family that manages it. The 'Boss' has three sons, each with his own
attitude and dream. Rejean resents working the pumps and longs to be a
photographer. Guy has equally arty notions about himself, yearning to make
music. The youngest, Alain, simply wants to be a man. Life has its gentle
rhythms; townspeople come and go to fill 'er up and chat about anything and
everyone. Their dialogue, fueled by nicotine, is familiar and hilarious. But
nothing stays the same: the kids age and get restless, the pace of life
accelerates, computers threaten to transform the local operation, and the
family patriarch must cope with modernity whether he wants to or not.
Critics love this film because it shows so effectively how a small-town

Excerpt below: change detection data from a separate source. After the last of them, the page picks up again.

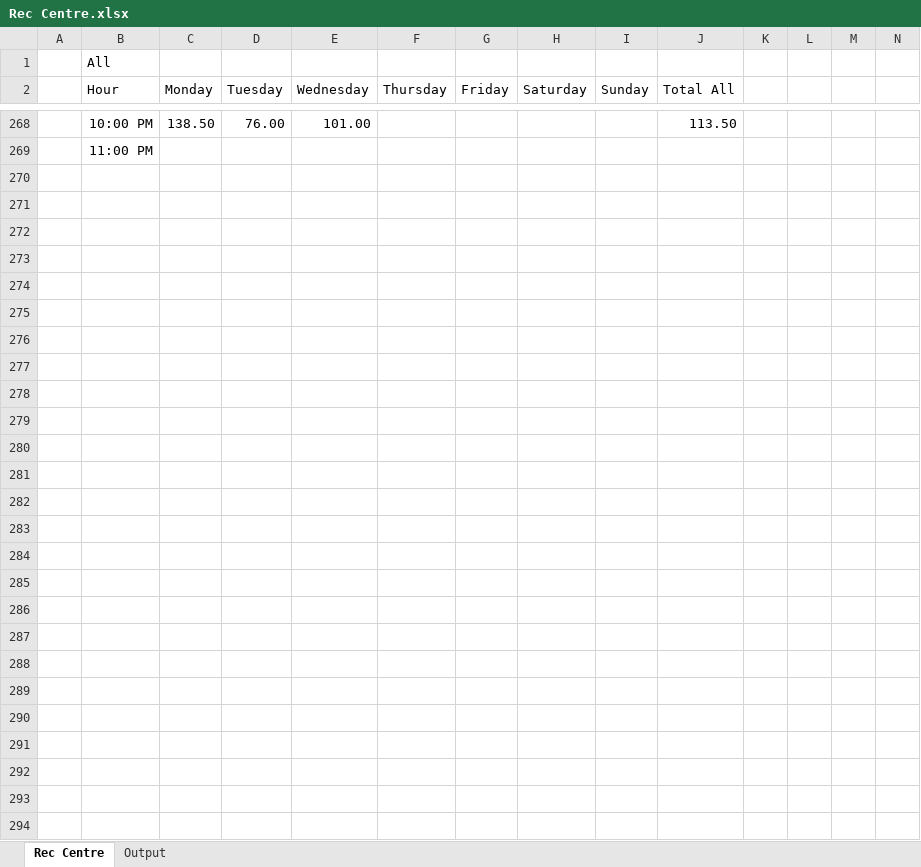
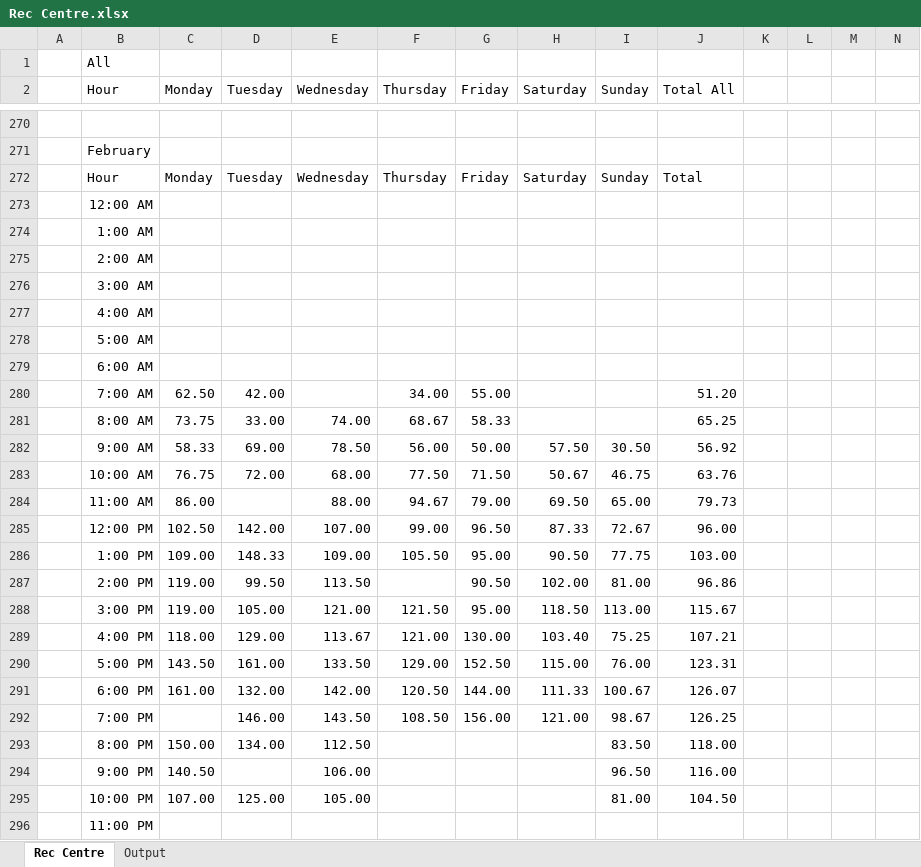
Before and after one commit to Drag0nCodes/UWO-Rec-Centre-Visits, an Excel workbook: Rec Centre.xlsx, sheet Rec Centre, drawn as a sheet; only a part is shown, gaps mark what is left out; values as stored, in another font and other column widths than the file's, no borders; charts and pictures and conditional formats not drawn; addresses are those after the commit; rows hold the shown columns only; the diff covers the shown part only; the diff names each change by its address in the sheet, - before the commit and + after, or states it on an @@ line.

```diff
--- a/Rec Centre.xlsx (sheet Rec Centre)
+++ b/Rec Centre.xlsx (sheet Rec Centre)
-row 270:  | 10:00 PM | 138.50 | 76.00 | 101.00 |  |  |  |  | 113.50
+row 270: (empty)
+row 271:  | February
+row 272:  | Hour | Monday | Tuesday | Wednesday | Thursday | Friday | Saturday | Sunday | Total
+row 273:  | 12:00 AM
+row 274:  | 1:00 AM
+row 275:  | 2:00 AM
+row 276:  | 3:00 AM
+row 277:  | 4:00 AM
+row 278:  | 5:00 AM
+row 279:  | 6:00 AM
+row 280:  | 7:00 AM | 62.50 | 42.00 |  | 34.00 | 55.00 |  |  | 51.20
+row 281:  | 8:00 AM | 73.75 | 33.00 | 74.00 | 68.67 | 58.33 |  |  | 65.25
+row 282:  | 9:00 AM | 58.33 | 69.00 | 78.50 | 56.00 | 50.00 | 57.50 | 30.50 | 56.92
+row 283:  | 10:00 AM | 76.75 | 72.00 | 68.00 | 77.50 | 71.50 | 50.67 | 46.75 | 63.76
+row 284:  | 11:00 AM | 86.00 |  | 88.00 | 94.67 | 79.00 | 69.50 | 65.00 | 79.73
+row 285:  | 12:00 PM | 102.50 | 142.00 | 107.00 | 99.00 | 96.50 | 87.33 | 72.67 | 96.00
+row 286:  | 1:00 PM | 109.00 | 148.33 | 109.00 | 105.50 | 95.00 | 90.50 | 77.75 | 103.00
+row 287:  | 2:00 PM | 119.00 | 99.50 | 113.50 |  | 90.50 | 102.00 | 81.00 | 96.86
+row 288:  | 3:00 PM | 119.00 | 105.00 | 121.00 | 121.50 | 95.00 | 118.50 | 113.00 | 115.67
+row 289:  | 4:00 PM | 118.00 | 129.00 | 113.67 | 121.00 | 130.00 | 103.40 | 75.25 | 107.21
+row 290:  | 5:00 PM | 143.50 | 161.00 | 133.50 | 129.00 | 152.50 | 115.00 | 76.00 | 123.31
+row 291:  | 6:00 PM | 161.00 | 132.00 | 142.00 | 120.50 | 144.00 | 111.33 | 100.67 | 126.07
+row 292:  | 7:00 PM |  | 146.00 | 143.50 | 108.50 | 156.00 | 121.00 | 98.67 | 126.25
+row 293:  | 8:00 PM | 150.00 | 134.00 | 112.50 |  |  |  | 83.50 | 118.00
+row 294:  | 9:00 PM | 140.50 |  | 106.00 |  |  |  | 96.50 | 116.00
+row 295:  | 10:00 PM | 107.00 | 125.00 | 105.00 |  |  |  | 81.00 | 104.50
```
Also changed, not shown: 31 added rows, 29 removed rows and 149 edited cells elsewhere in this sheet, sheet Output, formulas that keep their value, charts or pictures, 1 other file.
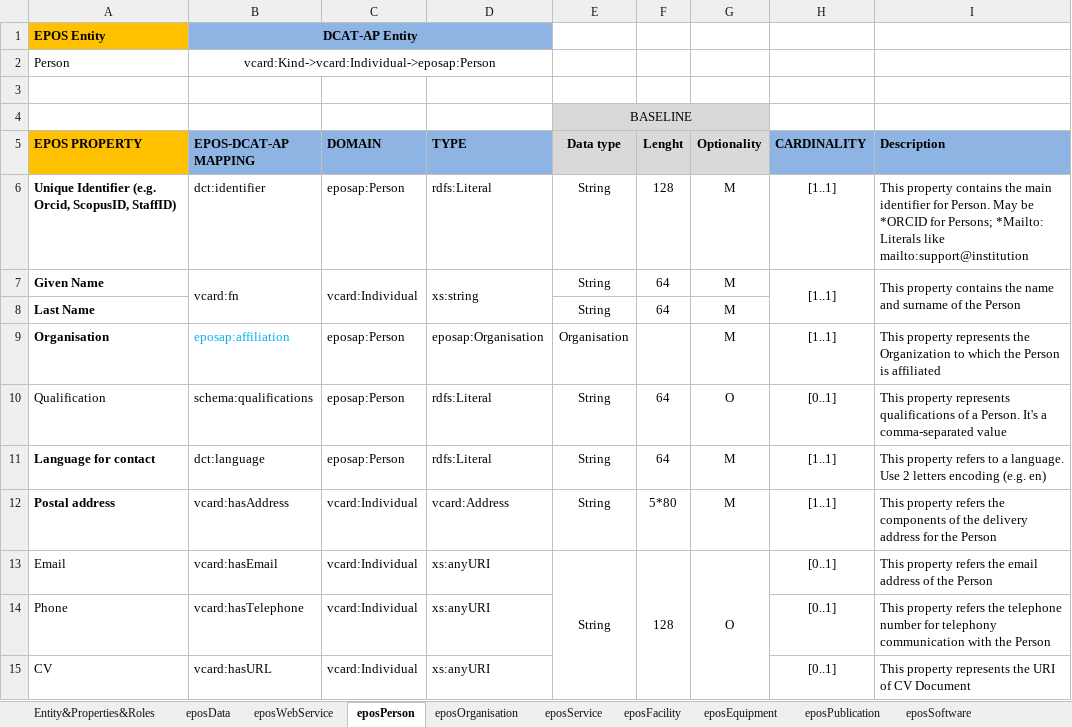
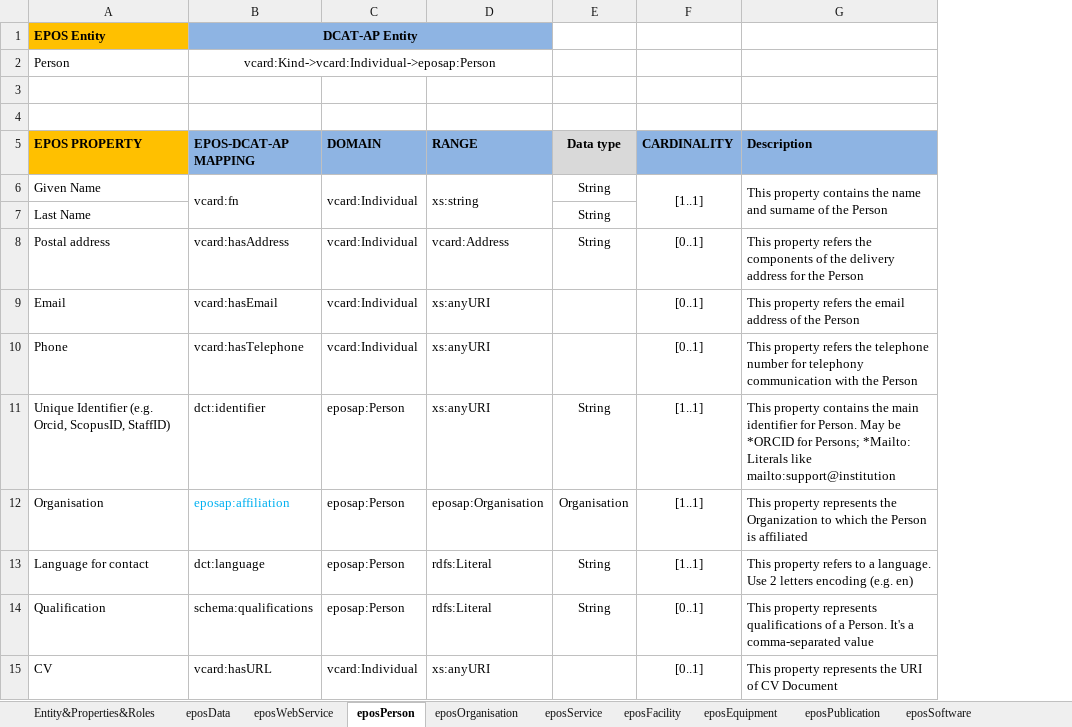
Before and after one commit to epos-eu/EPOS-DCAT-AP, an Excel workbook: docs/EPOS_DCAT-AP_Vocabulary_and_Specification.xlsx, sheet eposPerson, drawn as a sheet; values as stored, in another font and other column widths than the file's, no borders; removed rows and columns are numbered as before the commit, all else as after; the diff names each change by its address in the sheet, - before the commit and + after, or states it on an @@ line.

```diff
--- a/docs/EPOS_DCAT-AP_Vocabulary_and_Specification.xlsx (sheet eposPerson)
+++ b/docs/EPOS_DCAT-AP_Vocabulary_and_Specification.xlsx (sheet eposPerson)
-column F (Lenght), rows 7-10: 64 | 64 |  | 64
-column G (Optionality), rows 7-10: M | M | M | O
-E4 (Data type): BASELINE
+E4 (Data type): (empty)
-E4 fill: #D9D9D9
+E4 fill: none
-E4:G4 merged
-D5: TYPE
+D5: RANGE
-row 6: Unique Identifier (e.g. Orcid, ScopusID, StaffID) | dct:identifier | eposap:Person | rdfs:Literal | String | 128 | M | [1..1] | This property contains the main identifier for Person. May be *ORCID for Persons; *Mailto: Literals like mailto:support@institution
-A6:A7 bold: on
+A6:A7 bold: off
+row 8: Postal address | vcard:hasAddress | vcard:Individual | vcard:Address | String | [0..1] | This property refers the components of the delivery address for the Person
+row 9: Email | vcard:hasEmail | vcard:Individual | xs:anyURI |  | [0..1] | This property refers the email address of the Person
@@ row 14 moved to row 10: Phone @@
+row 11: Unique Identifier (e.g. Orcid, ScopusID, StaffID) | dct:identifier | eposap:Person | xs:anyURI | String | [1..1] | This property contains the main identifier for Person. May be *ORCID for Persons; *Mailto: Literals like mailto:support@institution
-A12 bold: on
+A12 bold: off
@@ row 11 moved to row 13: Language for contact @@
-row 12: Postal address | vcard:hasAddress | vcard:Individual | vcard:Address | String | 5*80 | M | [1..1] | This property refers the components of the delivery address for the Person
-row 13: Email | vcard:hasEmail | vcard:Individual | xs:anyURI | String | 128 | O | [0..1] | This property refers the email address of the Person
```
Also changed, not shown: sheet eposWebService, sheet eposOrganisation, sheet eposData, sheet Entity&Properties&Roles, sheet eposService, sheet eposFacility, 2 more sheets.
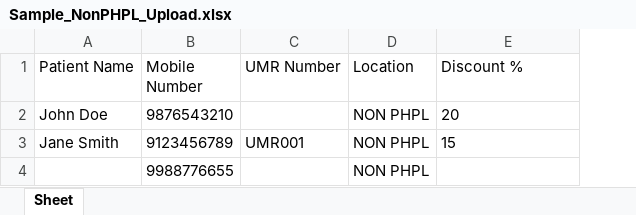
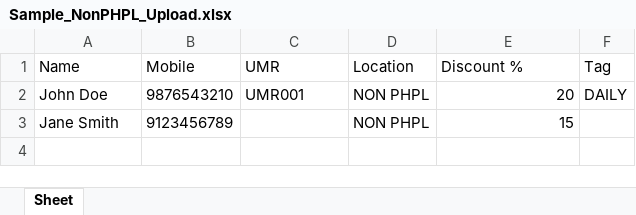
Before and after one commit to amolmodi2021-star/phpathlabs-smart-visit, an Excel workbook: public/samples/Sample_NonPHPL_Upload.xlsx, sheet Sheet, drawn as a sheet; values as stored, in another font and other column widths than the file's, no borders; removed rows and columns are numbered as before the commit, all else as after; the diff names each change by its address in the sheet, - before the commit and + after, or states it on an @@ line.

```diff
--- a/public/samples/Sample_NonPHPL_Upload.xlsx (sheet Sheet)
+++ b/public/samples/Sample_NonPHPL_Upload.xlsx (sheet Sheet)
+column F (Tag), row 2: DAILY
-A1: Patient Name
+A1: Name
-B1: Mobile Number
+B1: Mobile
-C1: UMR Number
+C1: UMR
-C2 (UMR): (empty)
+C2 (UMR): UMR001
-E2:E3 alignment: left
+E2:E3 alignment: right
-C3 (UMR): UMR001
+C3 (UMR): (empty)
-row 4:  | 9988776655 |  | NON PHPL
```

focus can be about universal experience It takes a clever director, a good
script, and great sense of the important daily details to produce such an
effect. Gaz Bar Blues is a model of independent filmmaking; perfectly
executed entertainment for the thinking auto mechanic.
April 8 Les Triplettes de Belleville
(France/Belgium/Canada/UK 2003), 81 min.
Directed by Sylvain Chomet.
With the voices of Michelle Caucheteux, Jean-Claude Donda, Michel Robin,
Monica Viegas, Beatrice Bonifassi and Charles Prevost Linton.
Nothing less than an international sensation, a tour
de force of animation that breaks the mould, The Triplets of Belleville is a
masterpiece. Sure there's a plot, something involving a French cyclist named
Champion who is abducted by a gang of mobsters, but it's all about the
telling, not the story. The cyclist's grandmother, the brazen Madame Souza,
seeks to rescue her grandson with the force of a hurricane. With her beloved
dog Bruno and the three titular singing sisters by her side, Souza sets out
to satisfy a heroic quest. There is hardly any dialogue -this ain't no
Nemo-- but there is movement, movement, movement. There is also serious
location, location, location and attendant social realism, astonishing for
an animated film with such fantastic happenings. Madame Souza and Champion
are working class and their lives are informed by small needs and big
dreams. But what really elevates this film to the circles of Oscar-worthy
attention is the cinematic exuberance of it all. That said, the style is
impossible to describe. We have never seen anything remotely like this in
all its magical, haunting, grotesque, dark, comic, melancholy, spooky,
gorgeous fullness, and on the big screen it will simply blow your mind.
Fasten your dentures: Les Triplettes de Belleville is a wild wild ride.